Alison Lee dusts off her bedlah and pulls her best Shakira moves

Until recently, the term “dance class” served only traumatise me with flashbacks to myself as a clumsy eight-year-old, weeping after my first disastrous Irish dancing lesson. That hour of torture made it painfully clear that my lifelong dream of starring in Riverdance just wasn’t going to come true – so I joined a taekwondo club instead. After about a decade of getting the crap kicked out of me, I felt that perhaps it was time for a change – yet it was with some trepidation that I signed up for my first bellydance class. It’s an art form I always saw as being reserved for smoky-eyed, exotic, Oriental beauties – not pale, bespectacled Vet students from Shankill. But I plucked up my courage and arrived at the decidedly unglamorous St. Thomas’ College Of Further Education in Bray to learn how to be sexy, how to be seductive, and how to hopefully avoid pulling too many muscles in the process.

‘Bellydancing’ is a rather misleading name. Professional bellydancers don’t have ‘bellies’ at all – flat, toned, perfectly-formed abdomens, yes; ‘bellies’ in the Homer Simpson sense of the word, most certainly not. But thankfully the class wasn’t composed entirely of nubile young women who work part-time in Leggs – in fact some of the women present were middle-aged, along with a few studenty types like myself. Some of my classmates were so ancient that I wondered if they had gotten lost on the way to bingo and wound up bellydancing entirely by accident. The class was devoid of males but once all the gyrating commenced, I realised this was definitely for the best.

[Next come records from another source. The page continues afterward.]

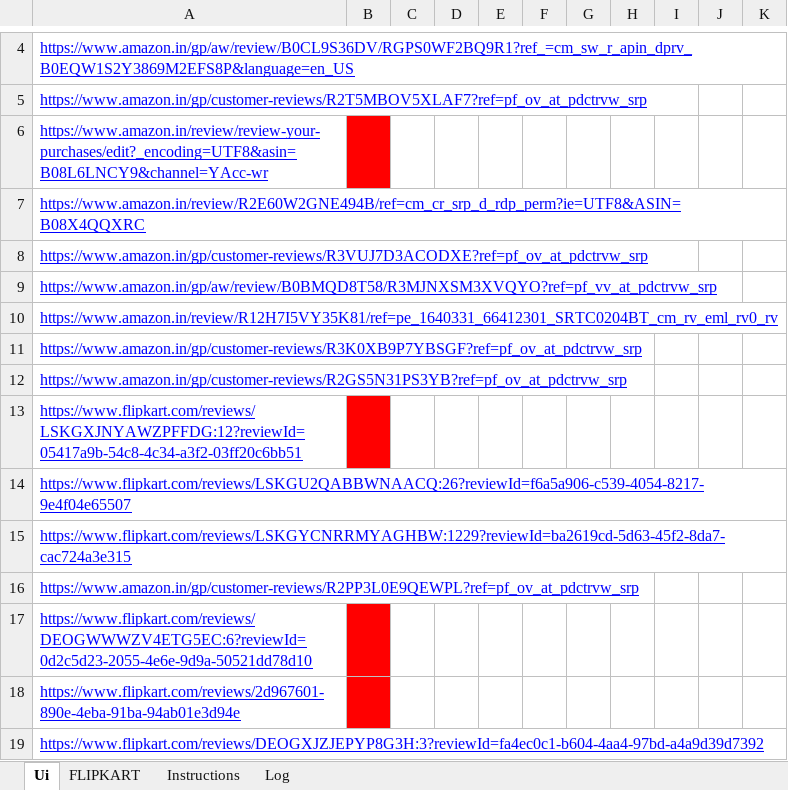
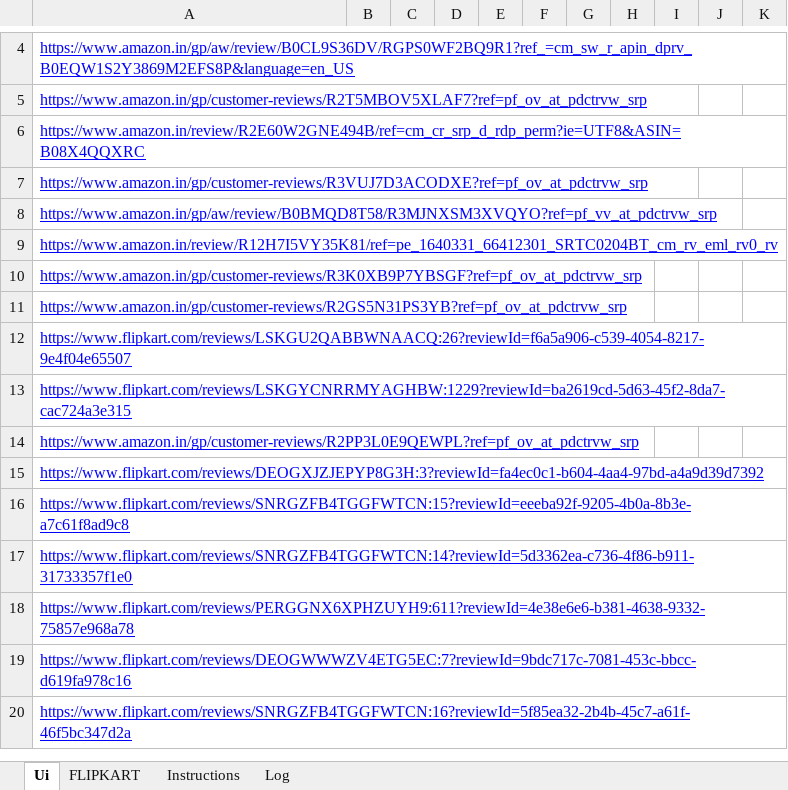
Before and after one commit to r1shabharora/Review_Scraper_Streamlit, an Excel workbook: Review_sheet.xlsx, sheet Ui, drawn as a sheet; only a part is shown, gaps mark what is left out; the shorter side is filled out with more unchanged rows; values as stored, in another font and other column widths than the file's, no borders; conditional formats not drawn; the diff names each change by its address in the sheet, - before the commit and + after, or states it on an @@ line.

```diff
--- a/Review_sheet.xlsx (sheet Ui)
+++ b/Review_sheet.xlsx (sheet Ui)
-row 6: https://www.amazon.in/review/review-your-purchases/edit?_encoding=UTF8&asin=B08L6LNCY9&channel=YAcc-wr
-row 13: https://www.flipkart.com/reviews/LSKGXJNYAWZPFFDG:12?reviewId=05417a9b-54c8-4c34-a3f2-03ff20c6bb51
-row 17: https://www.flipkart.com/reviews/DEOGWWWZV4ETG5EC:6?reviewId=0d2c5d23-2055-4e6e-9d9a-50521dd78d10
-row 18: https://www.flipkart.com/reviews/2d967601-890e-4eba-91ba-94ab01e3d94e
```
Also changed, not shown: 1 other file.
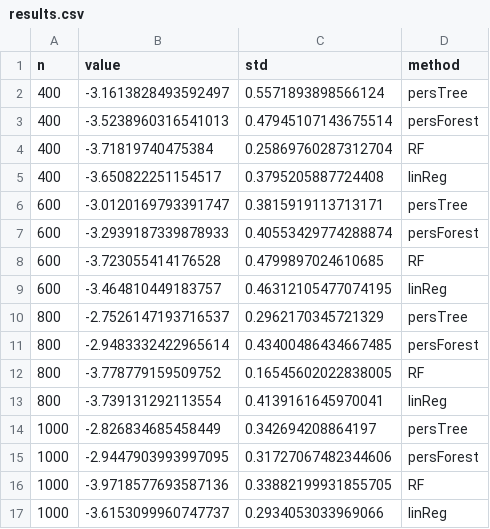
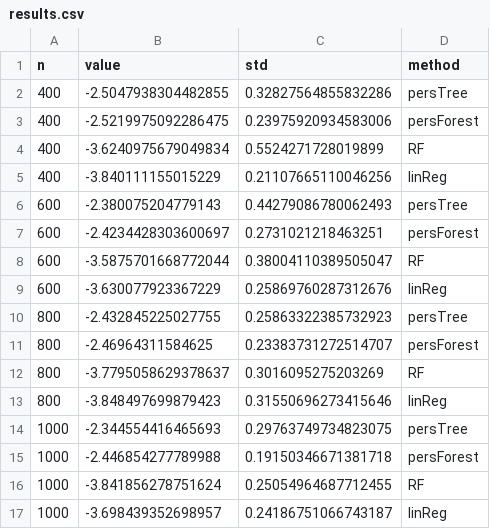
Before and after one commit to Aida-Rahmattalabi/PersonalizationTrees, a CSV file: results.csv, drawn as a sheet; only a part is shown; the diff covers the shown part only.

```diff
--- a/results.csv
+++ b/results.csv
@@ -1,17 +1,17 @@
 n, value, std, method
-400,-3.1613828493592497,0.5571893898566124,persTree
-400,-3.5238960316541013,0.47945107143675514,persForest
-400,-3.71819740475384,0.25869760287312704,RF
-400,-3.650822251154517,0.3795205887724408,linReg
-600,-3.0120169793391747,0.3815919113713171,persTree
-600,-3.2939187339878933,0.40553429774288874,persForest
-600,-3.723055414176528,0.4799897024610685,RF
-600,-3.464810449183757,0.46312105477074195,linReg
-800,-2.7526147193716537,0.2962170345721329,persTree
-800,-2.9483332422965614,0.43400486434667485,persForest
-800,-3.778779159509752,0.16545602022838005,RF
-800,-3.739131292113554,0.4139161645970041,linReg
-1000,-2.826834685458449,0.342694208864197,persTree
-1000,-2.9447903993997095,0.31727067482344606,persForest
-1000,-3.9718577693587136,0.33882199931855705,RF
-1000,-3.6153099960747737,0.2934053033969066,linReg
+400,-2.5047938304482855,0.32827564855832286,persTree
+400,-2.5219975092286475,0.23975920934583006,persForest
+400,-3.6240975679049834,0.5524271728019899,RF
+400,-3.840111155015229,0.21107665110046256,linReg
+600,-2.380075204779143,0.44279086780062493,persTree
+600,-2.4234428303600697,0.2731021218463251,persForest
+600,-3.5875701668772044,0.38004110389505047,RF
+600,-3.630077923367229,0.25869760287312676,linReg
+800,-2.432845225027755,0.25863322385732923,persTree
+800,-2.46964311584625,0.23383731272514707,persForest
+800,-3.7795058629378637,0.3016095275203269,RF
+800,-3.848497699879423,0.31550696273415646,linReg
+1000,-2.344554416465693,0.29763749734823075,persTree
+1000,-2.446854277789988,0.19150346671381718,persForest
+1000,-3.841856278751624,0.25054964687712455,RF
+1000,-3.698439352698957,0.24186751066743187,linReg
```
Also changed, not shown: 40 edited cells elsewhere in this file, 3 other files.
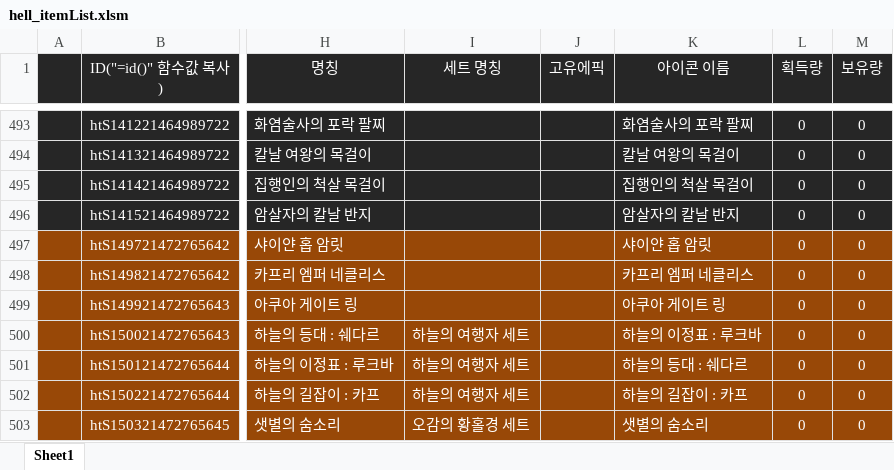
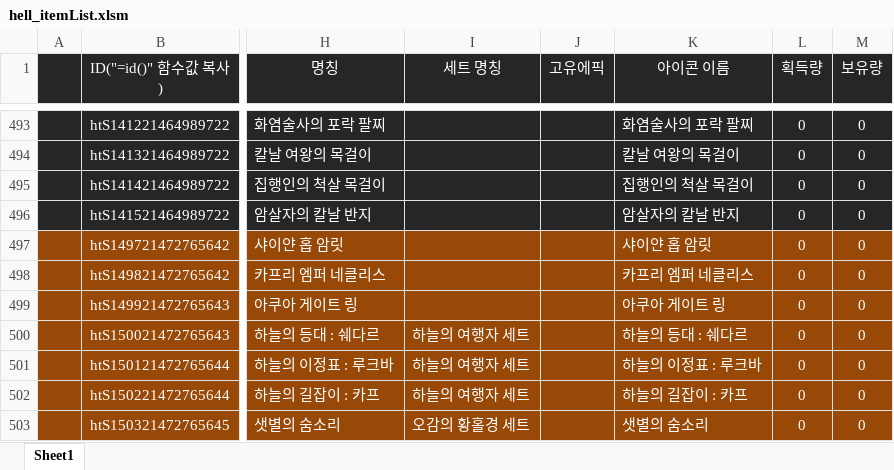
Before and after one commit to solarias/dnf, an Excel workbook: js/hell_itemList.xlsm, sheet Sheet1, drawn as a sheet; only a part is shown, gaps mark what is left out; values as stored, in another font and other column widths than the file's, no borders; the diff names each change by its address in the sheet, - before the commit and + after, or states it on an @@ line.

```diff
--- a/js/hell_itemList.xlsm (sheet Sheet1)
+++ b/js/hell_itemList.xlsm (sheet Sheet1)
-K500 (아이콘 이름): 하늘의 이정표 : 루크바
+K500 (아이콘 이름): 하늘의 등대 : 쉐다르
-K501 (아이콘 이름): 하늘의 등대 : 쉐다르
+K501 (아이콘 이름): 하늘의 이정표 : 루크바
```
Also changed, not shown: 1 other file.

Our instructor Claire turned out to be a native of Bray herself – a petite, pale professional dancer who insisted we get dressed up in proper bellydancing gear to get in the mood for our first lesson. The power of sparkly things should never be underestimated: within a few minutes we were dolled up in Claire’s jingly coin-belts and long embroidered skirts, warming up enthusiastically to traditional Indian music. One of the sweetest, sunniest people this hard-bitten journalist has ever come across, she gave a little speech about how we were to support each other, take part, and above all not worry about embarrassing ourselves in front of our classmates.

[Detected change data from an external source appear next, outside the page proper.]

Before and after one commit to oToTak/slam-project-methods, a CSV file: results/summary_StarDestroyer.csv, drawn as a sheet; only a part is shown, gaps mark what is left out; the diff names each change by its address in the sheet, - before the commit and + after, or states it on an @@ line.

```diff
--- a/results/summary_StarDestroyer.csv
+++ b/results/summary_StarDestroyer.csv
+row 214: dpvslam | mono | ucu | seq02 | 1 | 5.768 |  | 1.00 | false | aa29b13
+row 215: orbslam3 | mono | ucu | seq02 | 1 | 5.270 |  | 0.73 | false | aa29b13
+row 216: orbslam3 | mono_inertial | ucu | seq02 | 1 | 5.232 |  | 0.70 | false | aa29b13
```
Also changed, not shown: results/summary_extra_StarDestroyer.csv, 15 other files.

This pep-talk was essential, because, in a beginner’s bellydancing class, you have to embarrass yourself roughly every thirty seconds – and keep a big smile plastered on your face while doing so. Claire’s mantra (“feet shoulder width apart, knees bent, pelvis tucked under, ribcage raised, chest open, shoulders back, chin up, and SMILE!”) gave us a lot to concentrate on. But we tried our best to keep it in mind as we shimmied, pivoted, and massacred the most elusive of all bellydancing moves, the bizarrely-named “camel”. Thankfully Claire was always there with a smile or and a word of encouragement no matter how daft we looked. After a while I came to terms with the fact that despite looking like a complete twat, I was enjoying myself.

The verdict? Despite initial misgivings, I will most certainly be returning to bellydance class. You don’t have to be super-fit and scarily flexible to take part, and there’s plenty of opportunities to indulge in the guilty pleasure of playing dress-up. Not to mention that bellydancing, when done well, is beautiful, hypnotic and graceful – maybe even more so than Riverdance.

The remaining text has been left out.